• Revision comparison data
::::::::::
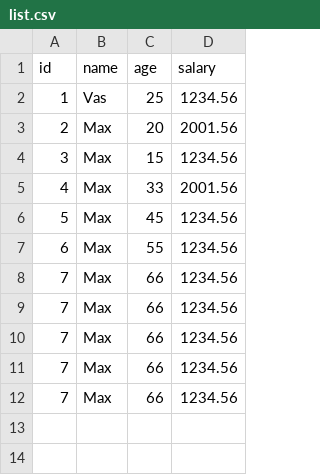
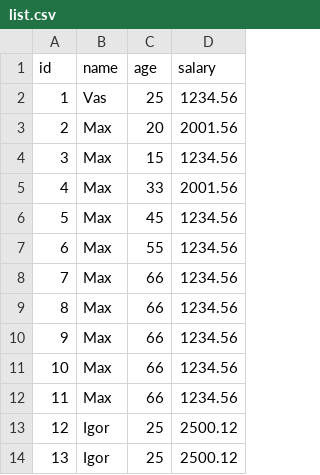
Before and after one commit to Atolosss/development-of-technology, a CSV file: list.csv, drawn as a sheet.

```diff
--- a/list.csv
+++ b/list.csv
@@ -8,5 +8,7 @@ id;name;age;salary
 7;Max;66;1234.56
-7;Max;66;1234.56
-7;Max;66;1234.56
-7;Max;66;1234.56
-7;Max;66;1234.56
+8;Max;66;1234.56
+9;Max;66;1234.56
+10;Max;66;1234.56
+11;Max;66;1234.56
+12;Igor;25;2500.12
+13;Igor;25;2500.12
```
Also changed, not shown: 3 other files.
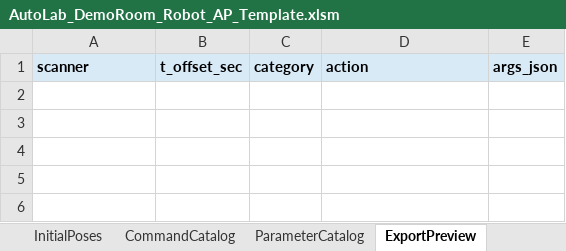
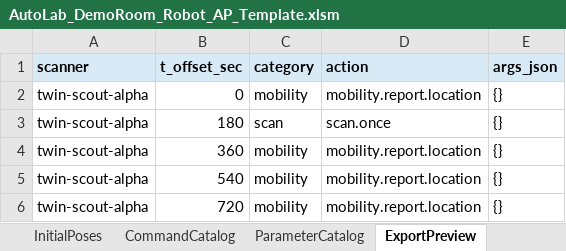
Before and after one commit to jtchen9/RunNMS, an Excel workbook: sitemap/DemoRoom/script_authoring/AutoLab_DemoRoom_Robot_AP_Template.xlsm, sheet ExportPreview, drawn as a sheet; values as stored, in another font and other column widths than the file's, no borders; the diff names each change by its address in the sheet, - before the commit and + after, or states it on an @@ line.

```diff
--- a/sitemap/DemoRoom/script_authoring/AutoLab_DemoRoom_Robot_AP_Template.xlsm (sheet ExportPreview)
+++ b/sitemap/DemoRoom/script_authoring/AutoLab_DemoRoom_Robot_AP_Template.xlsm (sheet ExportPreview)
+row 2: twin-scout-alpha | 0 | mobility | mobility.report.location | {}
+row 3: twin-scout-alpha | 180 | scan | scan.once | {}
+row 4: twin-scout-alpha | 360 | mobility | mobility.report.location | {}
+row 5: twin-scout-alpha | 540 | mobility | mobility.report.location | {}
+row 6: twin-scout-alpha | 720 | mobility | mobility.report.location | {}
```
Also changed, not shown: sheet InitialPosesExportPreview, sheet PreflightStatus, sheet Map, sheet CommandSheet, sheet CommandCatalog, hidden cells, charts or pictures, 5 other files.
::::::::::
• EXERCISE DIRECTIONS
Each line of the data that contains "report" belongs in the answer.

• RESPONSE BOX
+row 2: twin-scout-alpha | 0 | mobility | mobility.report.location | {}
+row 4: twin-scout-alpha | 360 | mobility | mobility.report.location | {}
+row 5: twin-scout-alpha | 540 | mobility | mobility.report.location | {}
+row 6: twin-scout-alpha | 720 | mobility | mobility.report.location | {}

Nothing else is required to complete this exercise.